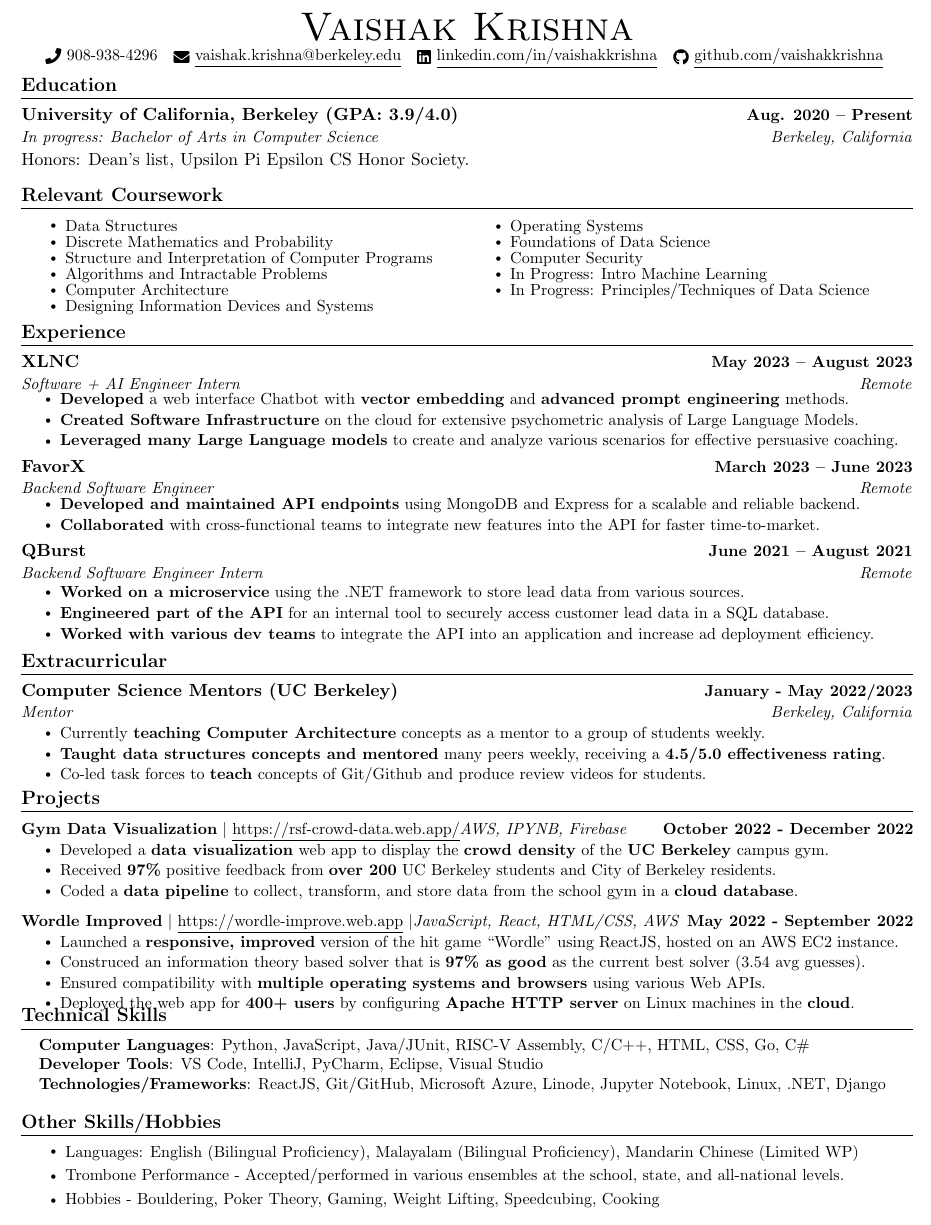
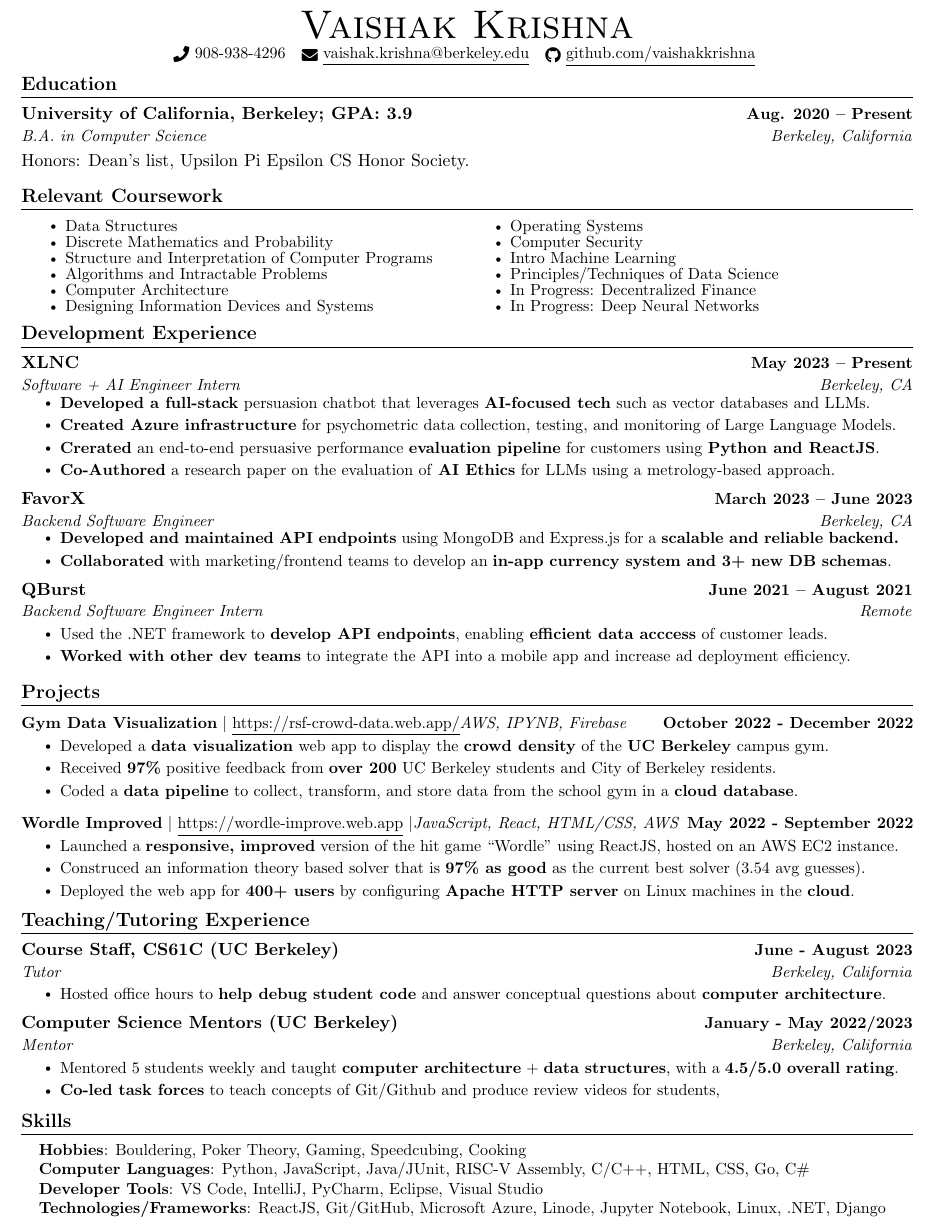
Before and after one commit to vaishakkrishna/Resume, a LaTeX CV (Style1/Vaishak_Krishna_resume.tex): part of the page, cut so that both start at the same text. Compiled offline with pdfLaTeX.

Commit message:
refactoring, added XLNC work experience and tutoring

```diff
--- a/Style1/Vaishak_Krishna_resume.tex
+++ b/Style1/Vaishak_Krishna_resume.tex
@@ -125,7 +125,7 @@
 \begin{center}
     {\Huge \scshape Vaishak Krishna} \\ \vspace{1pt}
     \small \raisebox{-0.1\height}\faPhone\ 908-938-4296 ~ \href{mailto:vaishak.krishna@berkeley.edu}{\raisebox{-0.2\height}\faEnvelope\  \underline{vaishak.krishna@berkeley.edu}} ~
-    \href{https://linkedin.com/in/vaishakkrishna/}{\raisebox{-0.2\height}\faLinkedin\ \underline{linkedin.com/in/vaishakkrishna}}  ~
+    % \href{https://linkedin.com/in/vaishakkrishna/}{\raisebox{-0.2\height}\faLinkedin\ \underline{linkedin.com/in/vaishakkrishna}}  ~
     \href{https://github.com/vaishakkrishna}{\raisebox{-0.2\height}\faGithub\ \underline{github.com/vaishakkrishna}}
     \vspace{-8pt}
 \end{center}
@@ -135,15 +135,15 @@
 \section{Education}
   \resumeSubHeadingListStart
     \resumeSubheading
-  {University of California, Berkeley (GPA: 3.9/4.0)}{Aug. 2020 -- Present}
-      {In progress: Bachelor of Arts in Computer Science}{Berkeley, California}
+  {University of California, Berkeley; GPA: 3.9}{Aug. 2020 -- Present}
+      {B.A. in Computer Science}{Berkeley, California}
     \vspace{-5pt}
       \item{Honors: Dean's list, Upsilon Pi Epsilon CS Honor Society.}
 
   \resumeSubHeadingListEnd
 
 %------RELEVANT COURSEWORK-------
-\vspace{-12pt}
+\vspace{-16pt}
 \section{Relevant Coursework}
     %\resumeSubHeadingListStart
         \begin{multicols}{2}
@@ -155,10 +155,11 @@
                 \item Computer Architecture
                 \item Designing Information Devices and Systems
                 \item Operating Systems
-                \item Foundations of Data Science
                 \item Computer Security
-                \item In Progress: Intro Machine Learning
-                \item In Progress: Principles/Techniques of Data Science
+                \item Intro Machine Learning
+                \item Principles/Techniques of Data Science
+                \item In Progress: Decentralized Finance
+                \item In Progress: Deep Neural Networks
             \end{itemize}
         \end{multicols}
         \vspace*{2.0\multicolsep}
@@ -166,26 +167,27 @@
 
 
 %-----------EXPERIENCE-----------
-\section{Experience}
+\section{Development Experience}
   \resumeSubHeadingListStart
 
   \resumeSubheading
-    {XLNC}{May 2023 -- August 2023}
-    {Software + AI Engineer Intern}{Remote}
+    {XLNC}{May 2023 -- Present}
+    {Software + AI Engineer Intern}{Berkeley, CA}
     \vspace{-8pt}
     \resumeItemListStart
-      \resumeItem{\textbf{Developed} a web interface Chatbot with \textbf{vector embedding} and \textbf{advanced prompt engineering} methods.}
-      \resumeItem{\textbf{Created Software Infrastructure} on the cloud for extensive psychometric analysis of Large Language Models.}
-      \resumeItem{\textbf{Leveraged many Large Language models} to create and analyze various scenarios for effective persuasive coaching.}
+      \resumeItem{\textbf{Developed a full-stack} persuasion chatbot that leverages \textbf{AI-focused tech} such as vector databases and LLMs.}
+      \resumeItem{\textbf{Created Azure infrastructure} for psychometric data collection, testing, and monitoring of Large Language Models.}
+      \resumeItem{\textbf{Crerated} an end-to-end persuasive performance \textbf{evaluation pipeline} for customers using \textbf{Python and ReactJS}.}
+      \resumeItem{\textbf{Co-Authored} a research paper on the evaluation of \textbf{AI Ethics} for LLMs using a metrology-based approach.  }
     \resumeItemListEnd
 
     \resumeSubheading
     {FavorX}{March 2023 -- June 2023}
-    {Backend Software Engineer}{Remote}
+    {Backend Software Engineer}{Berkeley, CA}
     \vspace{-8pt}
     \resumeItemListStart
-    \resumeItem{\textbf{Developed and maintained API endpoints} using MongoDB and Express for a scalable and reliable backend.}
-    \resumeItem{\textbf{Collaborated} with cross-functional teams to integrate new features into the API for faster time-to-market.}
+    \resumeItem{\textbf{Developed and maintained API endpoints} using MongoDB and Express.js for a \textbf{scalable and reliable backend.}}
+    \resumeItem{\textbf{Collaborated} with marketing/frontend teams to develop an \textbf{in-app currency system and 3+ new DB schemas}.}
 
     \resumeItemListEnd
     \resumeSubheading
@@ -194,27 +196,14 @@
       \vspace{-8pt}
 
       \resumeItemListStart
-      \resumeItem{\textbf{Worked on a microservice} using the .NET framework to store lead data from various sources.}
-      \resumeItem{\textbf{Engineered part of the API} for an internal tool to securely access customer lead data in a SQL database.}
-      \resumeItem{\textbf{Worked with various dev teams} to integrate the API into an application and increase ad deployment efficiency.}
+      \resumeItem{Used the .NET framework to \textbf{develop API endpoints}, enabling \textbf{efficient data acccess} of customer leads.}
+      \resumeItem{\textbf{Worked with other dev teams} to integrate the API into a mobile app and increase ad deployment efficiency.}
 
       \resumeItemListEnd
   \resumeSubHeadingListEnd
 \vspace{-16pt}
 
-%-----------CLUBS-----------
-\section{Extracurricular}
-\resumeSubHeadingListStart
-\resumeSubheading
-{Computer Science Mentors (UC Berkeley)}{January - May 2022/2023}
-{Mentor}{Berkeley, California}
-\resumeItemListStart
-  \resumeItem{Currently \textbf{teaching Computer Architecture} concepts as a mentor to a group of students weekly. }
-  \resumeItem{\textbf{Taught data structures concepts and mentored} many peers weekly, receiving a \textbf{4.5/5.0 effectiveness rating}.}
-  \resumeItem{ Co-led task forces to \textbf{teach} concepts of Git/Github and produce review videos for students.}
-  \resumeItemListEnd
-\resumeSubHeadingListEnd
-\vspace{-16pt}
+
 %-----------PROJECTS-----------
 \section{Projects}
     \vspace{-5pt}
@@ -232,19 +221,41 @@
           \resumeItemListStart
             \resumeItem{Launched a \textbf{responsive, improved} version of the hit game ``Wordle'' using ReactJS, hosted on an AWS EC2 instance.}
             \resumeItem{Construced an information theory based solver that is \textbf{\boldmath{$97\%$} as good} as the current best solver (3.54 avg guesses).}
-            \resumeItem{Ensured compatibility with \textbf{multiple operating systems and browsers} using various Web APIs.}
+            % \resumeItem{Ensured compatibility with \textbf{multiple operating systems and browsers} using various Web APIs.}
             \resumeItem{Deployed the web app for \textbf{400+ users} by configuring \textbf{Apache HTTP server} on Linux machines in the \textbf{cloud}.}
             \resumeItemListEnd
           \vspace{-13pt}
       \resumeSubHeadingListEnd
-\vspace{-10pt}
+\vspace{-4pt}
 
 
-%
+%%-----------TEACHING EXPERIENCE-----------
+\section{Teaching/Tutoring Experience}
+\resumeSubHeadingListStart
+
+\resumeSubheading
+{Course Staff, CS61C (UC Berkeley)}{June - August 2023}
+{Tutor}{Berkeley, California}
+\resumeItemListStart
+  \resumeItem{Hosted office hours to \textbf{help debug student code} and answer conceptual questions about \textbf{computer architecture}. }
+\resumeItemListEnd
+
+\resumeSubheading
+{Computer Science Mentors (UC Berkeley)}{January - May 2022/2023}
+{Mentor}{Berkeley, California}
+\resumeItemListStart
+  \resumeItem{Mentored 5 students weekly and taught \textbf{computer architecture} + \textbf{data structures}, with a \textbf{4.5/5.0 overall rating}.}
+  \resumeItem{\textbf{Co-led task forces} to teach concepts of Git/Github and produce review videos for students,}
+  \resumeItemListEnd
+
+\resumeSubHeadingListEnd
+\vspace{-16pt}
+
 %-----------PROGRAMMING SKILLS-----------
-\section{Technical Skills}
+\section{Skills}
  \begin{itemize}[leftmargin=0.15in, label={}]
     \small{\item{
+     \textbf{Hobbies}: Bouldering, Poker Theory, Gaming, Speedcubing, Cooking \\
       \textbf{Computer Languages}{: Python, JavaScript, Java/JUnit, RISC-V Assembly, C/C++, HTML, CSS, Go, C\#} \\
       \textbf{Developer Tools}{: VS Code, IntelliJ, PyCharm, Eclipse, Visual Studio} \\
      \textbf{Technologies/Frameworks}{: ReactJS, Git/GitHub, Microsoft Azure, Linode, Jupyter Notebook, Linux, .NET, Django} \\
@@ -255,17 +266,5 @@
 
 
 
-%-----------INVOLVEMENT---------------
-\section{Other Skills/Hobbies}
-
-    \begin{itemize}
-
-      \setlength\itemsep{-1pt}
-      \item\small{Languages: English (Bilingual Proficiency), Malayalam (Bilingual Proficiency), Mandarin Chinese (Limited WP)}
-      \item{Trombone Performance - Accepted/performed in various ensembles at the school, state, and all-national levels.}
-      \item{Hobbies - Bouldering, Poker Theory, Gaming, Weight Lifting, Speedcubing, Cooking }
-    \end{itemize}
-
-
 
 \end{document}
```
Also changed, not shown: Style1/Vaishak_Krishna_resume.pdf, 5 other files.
----------
▸ **Exercise brief**
Would you filter the records and copy out each line containing "resumeItemListEnd"?

▸ **Final answer**
     \resumeItemListEnd
     \resumeItemListEnd
       \resumeItemListEnd
-  \resumeItemListEnd
             \resumeItemListEnd
+\resumeItemListEnd
+  \resumeItemListEnd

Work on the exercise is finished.